Almost two thirds of CIOs are increasing IT headcount at their organisations to bring important skills in-house, and a similar figure say are finding it difficult to recruit the skills they need to drive transformation at their organisations according to the 2016 edition of the CIO 100.

Some 62% of CIOs recognised in the annual celebration of the UK's leading CIOs, CTOs, IT directors and digital executives told CIO UK that they were finding it difficult to recruit the talent they needed to drive transformation, while 65% responded they were increasing headcount to bring important skills and to ability to react in-house.

An overwhelming 79% responded that recruitment and retention had risen up the CIO's management agenda, although this is nine percentage points lower than the 88% who were placing greater emphasis in this area in 2015.

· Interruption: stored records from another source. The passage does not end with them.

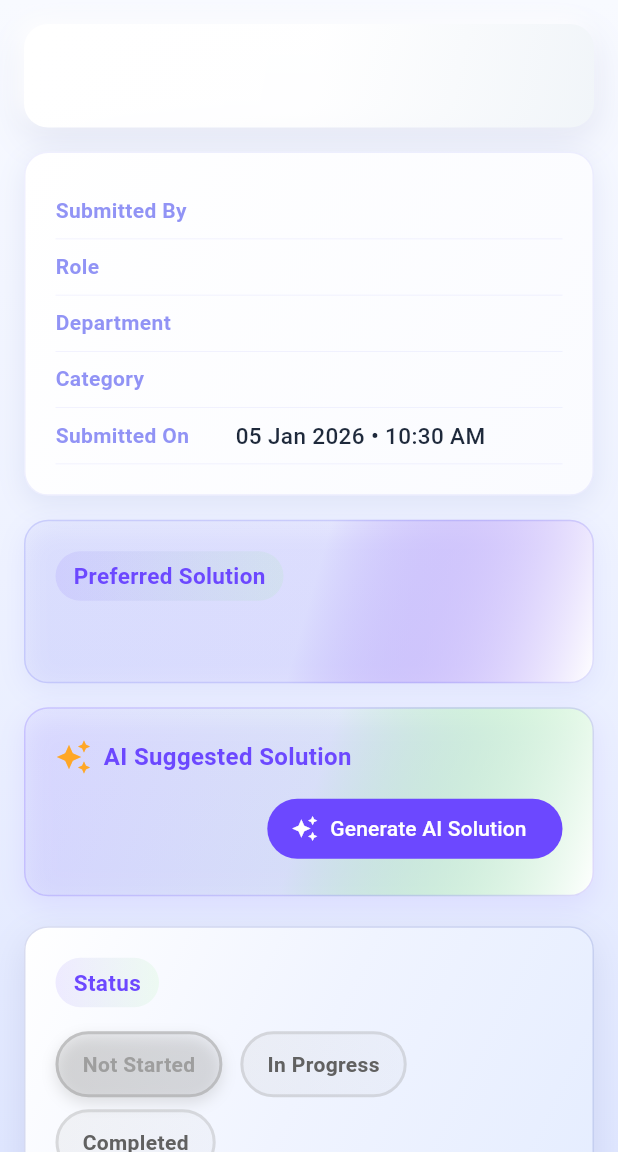
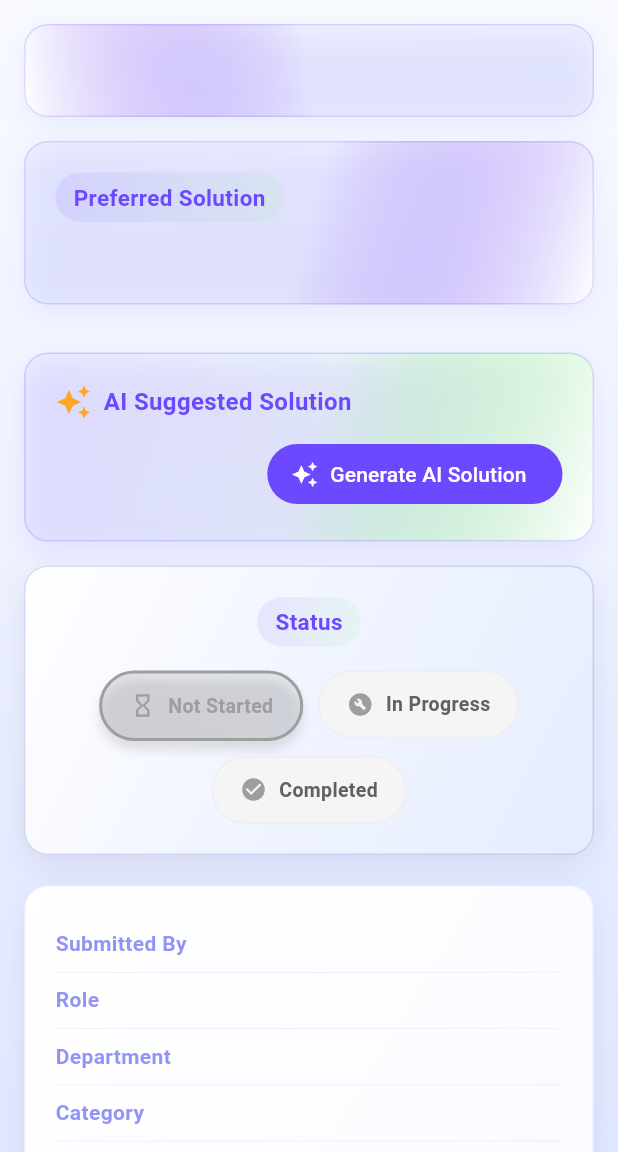
Before and after one commit to aparnabanpela20/UniPulse, a Flutter app: the ComplaintDetailScreen screen opened directly with empty values, on a phone screen of 412 x 824 dp, the part 84-1236 px from its top. Run offline on Flutter 3.47's test engine with Material 3 defaults, Android fonts, the phone set to English and light mode, and no system bars; our stand-ins replace cloud_firestore, firebase_core, flutter_riverpod; accounts and stored records are empty; generated files the repository leaves out were written again.

Commit message:
UI Improvement done

```diff
--- a/lib/screens/complaint_detail_screen.dart
+++ b/lib/screens/complaint_detail_screen.dart
@@ -35,7 +35,7 @@ class _ComplaintDetailScreenState extends ConsumerState<ComplaintDetailScreen> {
       case ComplaintStatus.notStarted:
         return Colors.grey;
       case ComplaintStatus.working:
-        return Colors.orange;
+        return Colors.orangeAccent;
       case ComplaintStatus.completed:
         return Colors.green;
     }
@@ -156,37 +156,37 @@ class _ComplaintDetailScreenState extends ConsumerState<ComplaintDetailScreen> {
                 width: double.infinity,
                 decoration: BoxDecoration(
                   gradient: LinearGradient(
-                    begin: Alignment.topLeft,
-                    end: Alignment.bottomRight,
+                    begin: Alignment.topRight,
+                    end: Alignment.bottomLeft,
                     colors: [
+                      const Color(0xFF6366F1).withOpacity(0.05),
+                      const Color(0xFF8B5CF6).withOpacity(0.05),
                       Colors.white,
-                      Colors.white.withOpacity(0.9),
-                      const Color(0xFFF1F5F9),
                     ],
                   ),
                   borderRadius: BorderRadius.circular(16),
                   boxShadow: [
                     BoxShadow(
-                      color: const Color(0xFF1A237E).withOpacity(0.1),
-                      blurRadius: 20,
-                      offset: const Offset(0, 8),
-                    ),
-                    BoxShadow(
-                      color: Colors.white.withOpacity(0.8),
-                      blurRadius: 10,
-                      offset: const Offset(-5, -5),
+                      color: const Color(0xFF6366F1).withOpacity(0.1),
+                      blurRadius: 15,
+                      offset: const Offset(0, 5),
                     ),
                   ],
+                  border: Border.all(
+                    color: const Color(0xFF6366F1).withOpacity(0.2),
+                    width: 1,
                   ),
+                ),
+
                 child: Padding(
                   padding: const EdgeInsets.all(20),
                   child: Text(
                     widget.complaint.complaint,
                     style: TextStyle(
                       fontSize: 20,
-                      fontWeight: FontWeight.bold,
+                      fontWeight: FontWeight.w600,
                       color: theme.colorScheme.onSurface,
-                      height: 1.4,
+                      height: 1,
                     ),
                   ),
                 ),
@@ -194,50 +194,6 @@ class _ComplaintDetailScreenState extends ConsumerState<ComplaintDetailScreen> {
 
               const SizedBox(height: 16),
 
-              /// 🔹 Complaint Details
-              Container(
-                width: double.infinity,
-                decoration: BoxDecoration(
-                  gradient: LinearGradient(
-                    begin: Alignment.topLeft,
-                    end: Alignment.bottomRight,
-                    colors: [Colors.white, const Color(0xFFFAFBFF)],
-                  ),
-                  borderRadius: BorderRadius.circular(16),
-                  boxShadow: [
-                    BoxShadow(
-                      color: const Color(0xFF3F51B5).withOpacity(0.1),
-                      blurRadius: 15,
-                      offset: const Offset(0, 5),
-                    ),
-                  ],
-                  border: Border.all(
-                    color: const Color(0xFF6366F1).withOpacity(0.1),
-                    width: 1,
-                  ),
-                ),
-                child: Padding(
-                  padding: const EdgeInsets.all(20),
-                  child: Column(
-                    children: [
-                      _infoRow("Submitted By", widget.complaint.givenBy),
-                      _infoRow("Role", widget.complaint.role),
-                      _infoRow("Department", widget.complaint.department),
-                      _infoRow("Category", widget.complaint.category),
-                      _infoRow(
-                        "Submitted On",
-                        DateFormat(
-                          'dd MMM yyyy • hh:mm a',
-                        ).format(widget.complaint.createdAt),
-                      ),
-                    ],
-                  ),
-                ),
-              ),
-
-              const SizedBox(height: 16),
-
-              /// 🔹 Preferred Solution
               Container(
                 width: double.infinity,
                 decoration: BoxDecoration(
@@ -305,9 +261,12 @@ class _ComplaintDetailScreenState extends ConsumerState<ComplaintDetailScreen> {
                 ),
               ),
 
+              const SizedBox(height: 16),
+
+              /// 🔹 Preferred Solution
               _buildAiSolutionSection(aiState, primary, secondary),
 
-              const SizedBox(height: 20),
+              const SizedBox(height: 16),
 
               /// 🔹 Status Section (Admin Action)
               Container(
@@ -338,7 +297,7 @@ class _ComplaintDetailScreenState extends ConsumerState<ComplaintDetailScreen> {
                 child: Padding(
                   padding: const EdgeInsets.all(20),
                   child: Column(
-                    crossAxisAlignment: CrossAxisAlignment.start,
+                    crossAxisAlignment: CrossAxisAlignment.center,
                     children: [
                       Container(
                         padding: const EdgeInsets.symmetric(
@@ -365,16 +324,20 @@ class _ComplaintDetailScreenState extends ConsumerState<ComplaintDetailScreen> {
                       ),
                       const SizedBox(height: 16),
                       Wrap(
-                        spacing: 12,
-                        runSpacing: 8,
+                        spacing: 10,
+                        runSpacing: 10,
+                        alignment: WrapAlignment.center,
                         children: ComplaintStatus.values.map((s) {
                           final isSelected = status == s;
-                          final statusColor = _statusColor(s);
-                          return GestureDetector(
+                          final color = _statusColor(s);
+
+                          return AnimatedContainer(
+                            duration: const Duration(milliseconds: 250),
+                            curve: Curves.easeOut,
+                            child: InkWell(
+                              borderRadius: BorderRadius.circular(30),
                               onTap: () {
-                              setState(() {
-                                status = s;
-                              });
+                                setState(() => status = s);
                                 complaintProvider.updateComplaintStatus(
                                   widget.complaint.id,
                                   s,
@@ -382,53 +345,110 @@ class _ComplaintDetailScreenState extends ConsumerState<ComplaintDetailScreen> {
                               },
                               child: Container(
                                 padding: const EdgeInsets.symmetric(
-                                horizontal: 16,
-                                vertical: 10,
+                                  horizontal: 18,
+                                  vertical: 12,
                                 ),
                                 decoration: BoxDecoration(
                                   gradient: isSelected
                                       ? LinearGradient(
                                           colors: [
-                                          statusColor.withOpacity(0.2),
-                                          statusColor.withOpacity(0.1),
+                                            color.withOpacity(0.25),
+                                            color.withOpacity(0.15),
                                           ],
                                         )
-                                    : LinearGradient(
-                                        colors: [
-                                          Colors.grey.withOpacity(0.1),
-                                          Colors.grey.withOpacity(0.05),
-                                        ],
-                                      ),
-                                borderRadius: BorderRadius.circular(25),
+                                      : null,
+                                  color: isSelected
+                                      ? null
+                                      : Colors.grey.shade100,
+                                  borderRadius: BorderRadius.circular(30),
                                   border: Border.all(
                                     color: isSelected
-                                      ? statusColor.withOpacity(0.5)
-                                      : Colors.grey.withOpacity(0.3),
-                                  width: 2,
+                                        ? color
+                                        : Colors.grey.shade200,
+                                    width: isSelected ? 2 : 1,
                                   ),
                                   boxShadow: isSelected
                                       ? [
                                           BoxShadow(
-                                          color: statusColor.withOpacity(0.3),
-                                          blurRadius: 8,
-                                          offset: const Offset(0, 4),
+                                            color: color.withOpacity(0.3),
+                                            blurRadius: 5,
+                                            offset: const Offset(0, 6),
                                           ),
                                         ]
-                                    : null,
+                                      : [],
                                 ),
-                              child: Text(
+                                child: Row(
+                                  mainAxisSize: MainAxisSize.min,
+                                  children: [
+                                    Icon(
+                                      s == ComplaintStatus.notStarted
+                                          ? Icons.hourglass_empty
+                                          : s == ComplaintStatus.working
+                                          ? Icons.build_circle
+                                          : Icons.check_circle,
+                                      size: 18,
+                                      color: isSelected ? color : Colors.grey,
+                                    ),
+                                    const SizedBox(width: 8),
+                                    Text(
                                       _statusText(s),
                                       style: TextStyle(
+                                        fontSize: 13,
+                                        fontWeight: FontWeight.w600,
                                         color: isSelected
-                                      ? statusColor
-                                      : Colors.grey[700],
-                                  fontWeight: FontWeight.w600,
-                                  fontSize: 14,
+                                            ? color
+                                            : Colors.grey.shade700,
+                                      ),
+                                    ),
+                                  ],
                                 ),
                               ),
                             ),
                           );
                         }).toList(),
+                      ),
+                    ],
+                  ),
+                ),
+              ),
+
+              /// 🔹 Complaint Details
+              const SizedBox(height: 20),
+
+              Container(
+                width: double.infinity,
+                decoration: BoxDecoration(
+                  gradient: LinearGradient(
+                    begin: Alignment.topLeft,
+                    end: Alignment.bottomRight,
+                    colors: [Colors.white, const Color(0xFFFAFBFF)],
+                  ),
+                  borderRadius: BorderRadius.circular(16),
+                  boxShadow: [
+                    BoxShadow(
+                      color: const Color(0xFF3F51B5).withOpacity(0.1),
+                      blurRadius: 15,
+                      offset: const Offset(0, 5),
+                    ),
+                  ],
+                  border: Border.all(
+                    color: const Color(0xFF6366F1).withOpacity(0.1),
+                    width: 1,
+                  ),
+                ),
+                child: Padding(
+                  padding: const EdgeInsets.all(20),
+                  child: Column(
+                    children: [
+                      _infoRow("Submitted By", widget.complaint.givenBy),
+                      _infoRow("Role", widget.complaint.role),
+                      _infoRow("Department", widget.complaint.department),
+                      _infoRow("Category", widget.complaint.category),
+                      _infoRow(
+                        "Submitted On",
+                        DateFormat(
+                          'dd MMM yyyy • hh:mm a',
+                        ).format(widget.complaint.createdAt),
                       ),
                     ],
                   ),
--- a/lib/widget/complaint_card.dart
+++ b/lib/widget/complaint_card.dart
@@ -21,7 +21,7 @@ class ComplaintCard extends StatelessWidget {
       case ComplaintStatus.notStarted:
         return Colors.grey;
       case ComplaintStatus.working:
-        return Colors.orange;
+        return Colors.orangeAccent;
       case ComplaintStatus.completed:
         return Colors.green;
     }
```
Also changed, not shown: lib/screens/admin_screen.dart (+92 -8 lines), lib/screens/view_complaint_screen.dart (+3 -23 lines). Lines whose indentation alone changed are shown as unchanged.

One solution CIOs across every industry were turning to was in offering apprenticeship schemes, with 74% of the 2016 CIO 100 saying they operated an apprenticeship scheme or were developing a programme for 2016/17. Organisations planning to start up an apprenticeship scheme included large public sector organisations like Manchester City Council and its new CIO Bob Brown, non-profits like British Council, financial services firm Arthur J Gallagher, rail construction project HS2 and Welcome Break under its long-serving Director of IT David Willock.

Organisations from universities to large retail and FMCG organisations, including John Lewis IT director Paul Coby and Unilever CIO Jane Moran, have established technology apprenticeship schemes. CIOs Moran and Coby were also among the 38% responding their organisation was not finding it challenging to recruit the skills required to drive transformation, and indeed there was a very strong correlation between organisations training apprentices and those who were not finding it difficult to recruit the right skills and talent.

The number of institutions offering an apprenticeship scheme or were planning to introduce one is an increase from the 62% who responded in 2015 they ran such a programme to develop new talent within the organisation.

Speaking in 2015, Newham and Having Borough Council CIO Geoff Connell said that it was imperative for public sector bodies to "grow their own" because of a moral obligation to serve the local community it serves, and because it was not always practical to compete for highly-skilled technology professionals. CIO 100 judge and columnist Ian Cox said at the time that attracting younger people into the profession was a key part of ensuing IT functions develop a talent pipeline to meet the needs of the business, a sentiment backed up by the CIO 100 numbers which show an anecdotal correlation between those with formalised technology training programmes and those less likely to respond that recruitment was a problem for their organisation.